This question comes from my Writers Digest webinar. The reader asks:
I recently conducted a focus group made up of 68 teenagers (male & female between the ages of 13-18). I had them read my manuscript and complete an anonymous survey at the end. I received many wonderful comments and scored an 8.5 on a scale of 1-10. Should I mention this in my query to agents or not?
The writer has done a lot of work to reach out to readers, which is always admirable. But does it matter? Will it sway my decision? Not really. Why? Because an agent’s first customers in publishing aren’t teenagers. In the trade process, my customers are publishers: the editors bringing my manuscripts to acquisitions, the sales and marketing people evaluating the work’s sales potential, the finance guys upstairs crunching numbers (in the form of a P&L, a “profit and loss” statement) to determine whether the project makes good business sense to bring to market.

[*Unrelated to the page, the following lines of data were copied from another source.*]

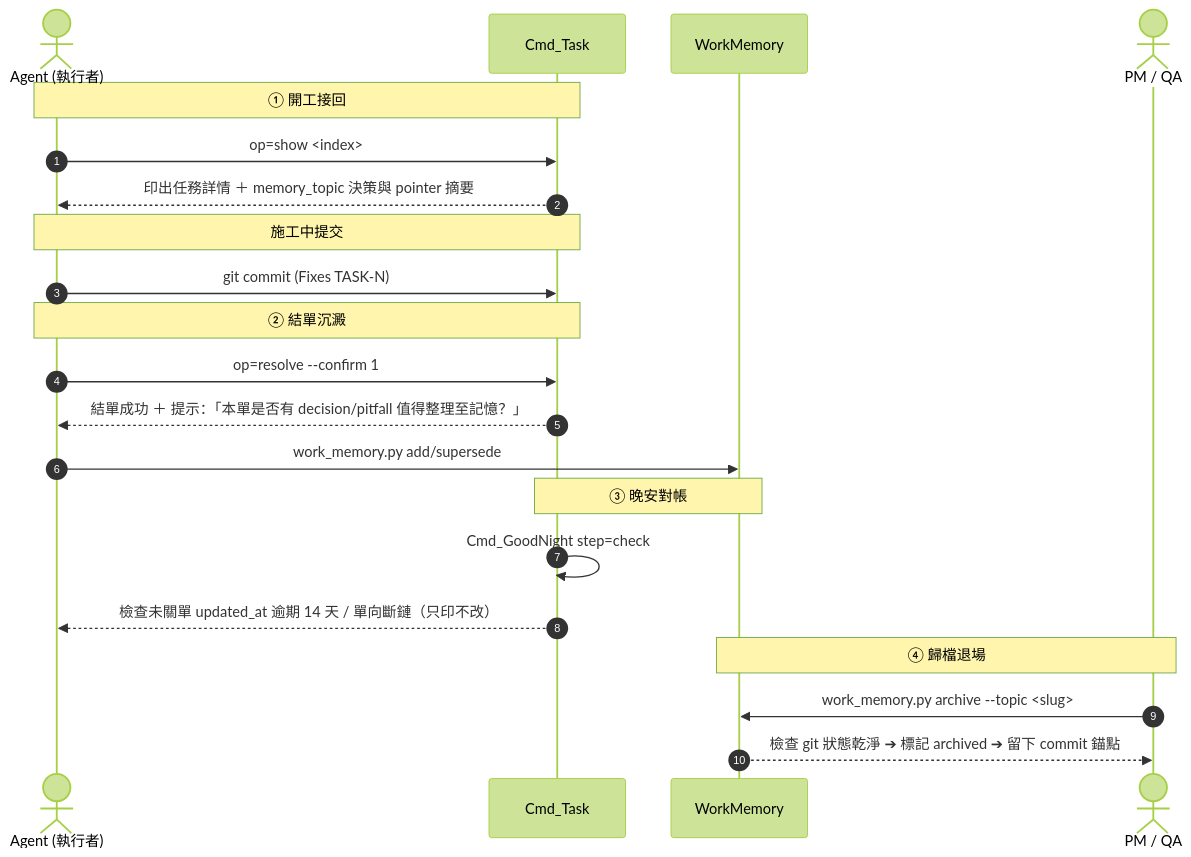
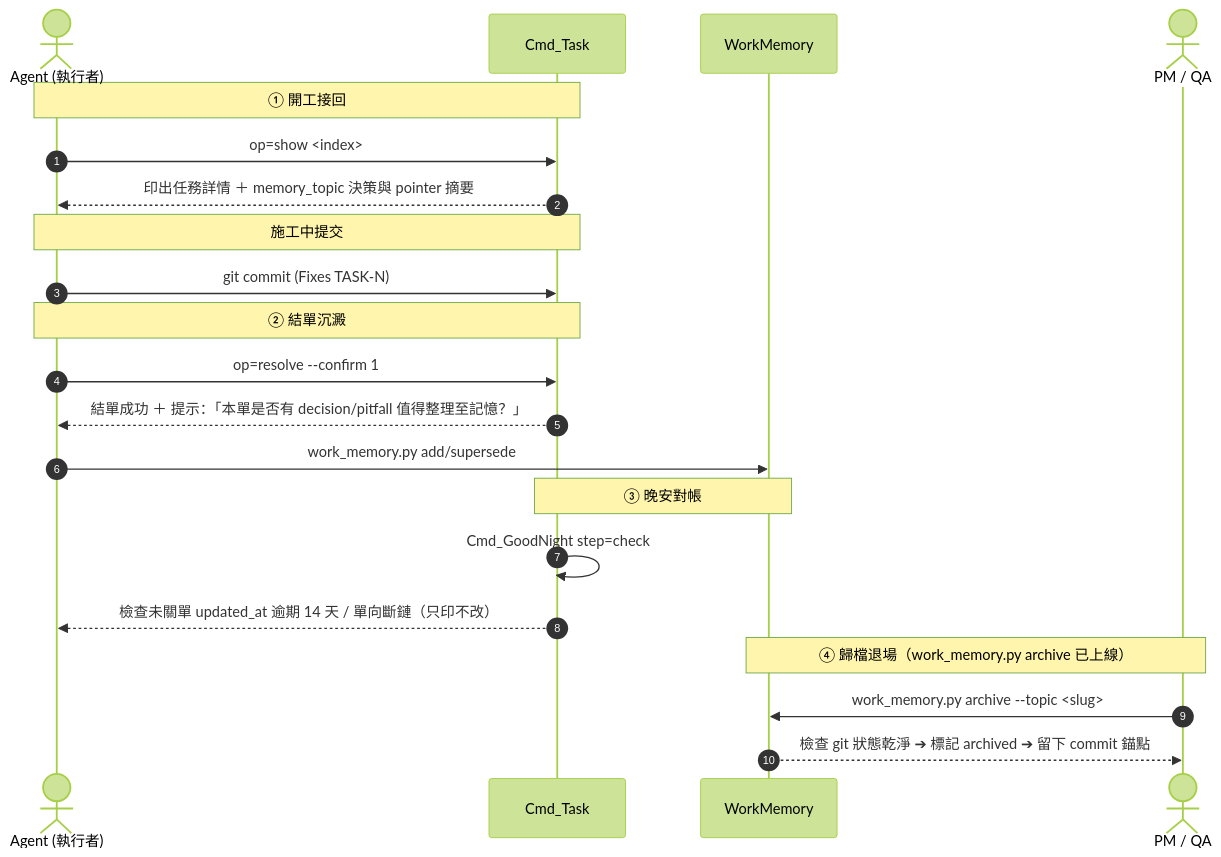
Before and after one commit to tim099/UCL_Core: the second of 2 diagrams in Docs~/zh-Hant/Workflows/Task_Management_Workflow.md, drawn with Mermaid (forest theme). The commit also changed other lines of this file and 2 other files, not shown here.

First line of the commit message:
docs(task): 對齊規格 ＋ QA 驗收退回返工守衛 ＋ op=update 6 欄位 ＋ archive 上線

````diff
--- a/Docs~/zh-Hant/Workflows/Task_Management_Workflow.md
+++ b/Docs~/zh-Hant/Workflows/Task_Management_Workflow.md
@@ -117,28 +119,28 @@
 ```mermaid
 sequenceDiagram
     autonumber
     actor Dev as Agent (執行者)
     participant Task as Cmd_Task
     participant Memory as WorkMemory
     actor PM as PM / QA
 
     Note over Dev, Task: ① 開工接回
     Dev->>Task: op=show <index>
     Task-->>Dev: 印出任務詳情 ＋ memory_topic 決策與 pointer 摘要
     
     Note over Dev, Task: 施工中提交
     Dev->>Task: git commit (Fixes TASK-N)
     
     Note over Dev, Task: ② 結單沉澱
     Dev->>Task: op=resolve --confirm 1
     Task-->>Dev: 結單成功 ＋ 提示：「本單是否有 decision/pitfall 值得整理至記憶？」
     Dev->>Memory: work_memory.py add/supersede
     
     Note over Task, Memory: ③ 晚安對帳
     Task->>Task: Cmd_GoodNight step=check
     Task-->>Dev: 檢查未關單 updated_at 逾期 14 天 / 單向斷鏈（只印不改）
     
-    Note over PM, Memory: ④ 歸檔退場
+    Note over PM, Memory: ④ 歸檔退場（work_memory.py archive 已上線）
     PM->>Memory: work_memory.py archive --topic <slug>
     Memory-->>PM: 檢查 git 狀態乾淨 ➔ 標記 archived ➔ 留下 commit 錨點
 ```
````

While teens are the “end user” in the YA publishing process, they’re not my first buyer. They’re not even a publisher’s first buyer. After a house buys one of my manuscripts, they will edit it and then pitch it to booksellers and librarians. Those are my customer’s customers. And it’s booksellers and librarians who will then reach out to the teens: my customer’s customers’ customers. So before an actual reader gets their hands on a book, it will have gone through several layers of gatekeepers and decision-makers.
Is a B2B system that ignores its end-user in favor of a customer with more capital a good one? There are people who say that this is one of the things wrong with the publishing business model. Most publishers simply don’t do the kind of “on the ground” research that this writer did for their manuscript. But while these questions and issues are definitely valid, this post isn’t an attempt to address them. And for now, that’s the way things are in the trade publishing landscape.
With the above in mind, I say that I don’t really care what a focus group of teenagers said about a manuscript. Because I’m going to be pitching this project to editors, not teenagers. And most readers who don’t work in publishing and don’t read as much as the people who work in publishing may not have the discerning taste of those who work in publishing, so they’ll usually rate random things pretty highly.
It’s all a matter of context. Agents and editors, who read thousands of manuscripts a year, can be picky and choose the best of the best because they’ve also read the worst of the worst and the meh-est of the mediocre. The average teen who reads maybe a few dozen books a year will see something and think it’s pretty good because, well, why not? They don’t really have to be all that picky and entertainment is entertainment.
This is also why I’m not a fan of sites like Inkpop and Authonomy. Sure, they’re sponsored by HarperCollins, and, sure, highly rated manuscripts posted there get some official Haper eyeballs on them (having spoken to a few of the people who are on duty to vet these manuscripts, I can tell you it’s less glamorous than described), but your chances of getting a book deal out of posting there are still about the same as your chances of going through the slush or self-publishing something that becomes an international bestseller.
Writers often come to me with praise from real, live kids or high ratings on these online writing communities. But since most kid readers and most online community participants don’t have the kind of context and standards that I have — and since they’re not my immediate customers, publishers are — I don’t really weigh their opinions heavily when making my decision. I know that I have to impress publishers first, then impress the reading public with the products that publishers create on my client’s behalf.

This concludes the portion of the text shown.